      A11- Rule 534 provides that buy and sell orders for accounts with common beneficial ownership must be entered in good faith for the purpose of making bona fide transactions. Thus, it is a violation of Rule 534 for a market participant to enter an order on the electronic system that he knew or should have known would match with a resting order on the other side of the market for an account with common beneficial ownership. Generally, an unintentional and incidental matching of such buy and sell orders will not be considered a violation of Rule 534. However, active traders who frequently enter orders on opposing sides of the market which may have a tendency to cross are strongly encouraged to employ functionality designed to minimize or eliminate their buy and sell orders from matching with each other.

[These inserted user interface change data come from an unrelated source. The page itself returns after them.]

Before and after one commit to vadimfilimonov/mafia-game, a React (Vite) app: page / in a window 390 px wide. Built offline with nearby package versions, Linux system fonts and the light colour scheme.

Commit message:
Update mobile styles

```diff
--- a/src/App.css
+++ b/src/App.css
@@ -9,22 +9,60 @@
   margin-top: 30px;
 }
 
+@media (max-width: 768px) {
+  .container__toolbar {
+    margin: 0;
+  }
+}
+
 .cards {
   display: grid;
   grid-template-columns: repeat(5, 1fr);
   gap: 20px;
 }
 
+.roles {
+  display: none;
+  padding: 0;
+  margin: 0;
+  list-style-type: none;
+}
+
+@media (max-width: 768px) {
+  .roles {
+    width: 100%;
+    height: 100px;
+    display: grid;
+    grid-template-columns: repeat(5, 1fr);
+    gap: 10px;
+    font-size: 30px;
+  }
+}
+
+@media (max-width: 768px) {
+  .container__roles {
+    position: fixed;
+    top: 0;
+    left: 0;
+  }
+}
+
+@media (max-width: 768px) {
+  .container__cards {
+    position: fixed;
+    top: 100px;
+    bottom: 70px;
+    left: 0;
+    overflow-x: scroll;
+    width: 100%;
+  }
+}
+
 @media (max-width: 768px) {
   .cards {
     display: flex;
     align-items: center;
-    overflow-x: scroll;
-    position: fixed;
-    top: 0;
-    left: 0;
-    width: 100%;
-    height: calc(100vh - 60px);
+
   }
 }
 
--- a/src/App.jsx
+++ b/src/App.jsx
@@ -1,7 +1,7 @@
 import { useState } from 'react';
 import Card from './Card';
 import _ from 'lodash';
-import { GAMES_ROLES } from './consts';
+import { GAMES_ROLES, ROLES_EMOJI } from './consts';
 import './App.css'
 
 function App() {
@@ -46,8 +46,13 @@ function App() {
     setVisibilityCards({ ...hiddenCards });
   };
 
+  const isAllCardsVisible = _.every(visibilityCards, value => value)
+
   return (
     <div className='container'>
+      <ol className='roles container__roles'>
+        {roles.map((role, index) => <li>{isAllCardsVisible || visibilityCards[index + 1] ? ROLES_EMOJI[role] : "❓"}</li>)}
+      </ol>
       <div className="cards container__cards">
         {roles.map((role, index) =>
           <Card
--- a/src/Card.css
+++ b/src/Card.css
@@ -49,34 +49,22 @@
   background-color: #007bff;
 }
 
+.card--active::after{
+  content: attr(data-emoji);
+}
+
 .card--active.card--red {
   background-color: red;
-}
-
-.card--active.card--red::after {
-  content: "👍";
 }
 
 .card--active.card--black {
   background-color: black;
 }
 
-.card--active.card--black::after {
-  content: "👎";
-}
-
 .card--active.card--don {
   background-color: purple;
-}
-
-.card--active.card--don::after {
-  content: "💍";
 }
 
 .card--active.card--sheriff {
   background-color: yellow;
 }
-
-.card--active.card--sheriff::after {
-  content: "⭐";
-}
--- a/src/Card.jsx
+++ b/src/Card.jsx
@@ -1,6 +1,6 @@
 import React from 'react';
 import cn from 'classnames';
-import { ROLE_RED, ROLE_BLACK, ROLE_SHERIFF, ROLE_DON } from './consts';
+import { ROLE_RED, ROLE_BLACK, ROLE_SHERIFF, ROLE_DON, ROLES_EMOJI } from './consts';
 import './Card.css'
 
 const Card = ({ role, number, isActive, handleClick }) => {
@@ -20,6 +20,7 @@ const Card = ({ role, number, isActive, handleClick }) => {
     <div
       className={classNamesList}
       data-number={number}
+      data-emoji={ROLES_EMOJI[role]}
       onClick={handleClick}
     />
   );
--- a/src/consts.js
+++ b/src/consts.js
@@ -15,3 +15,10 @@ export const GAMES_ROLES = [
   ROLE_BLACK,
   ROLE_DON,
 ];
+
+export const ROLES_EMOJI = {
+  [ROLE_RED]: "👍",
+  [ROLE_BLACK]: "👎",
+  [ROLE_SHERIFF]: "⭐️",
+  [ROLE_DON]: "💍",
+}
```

      Pursuant to an offer of settlement in which Miikka Hautamaki (“Hautamaki”) neither admitted nor denied the rule violation upon which the penalty is based, and after Hautamaki voluntarily submitted himself to the jurisdiction of the BCC for purposes of settling this matter, on February 11, 2014, a Panel of the CME Business Conduct Committee found that on several occasions between August 1, 2009 and June 9, 2010, Hautamaki executed trades in the E-mini S&P 500 futures contract on the CME Globex electronic trading platform (“Globex”) where his account was on both the sell and buy sides of the transaction, resulting in no change in beneficial ownership. While Hautamaki did not specifically intend his orders to match, he knew, or should have known, they would match. The Panel concluded that in so doing, Hautamaki violated CME Rule 534.


      In accordance with the settlement offer and in consideration of other factors in mitigation, the Panel fined Hautamaki $5,000. The Panel also suspended Hautamaki for a period of 50 business days from directly or indirectly accessing, placing orders or executing trades on any trading or clearing platform owned, controlled or operated by CME Group Inc., including, but not limited to, CME Globex, beginning on the effective date below and continuing through and including April 24, 2014.


      February 13, 2014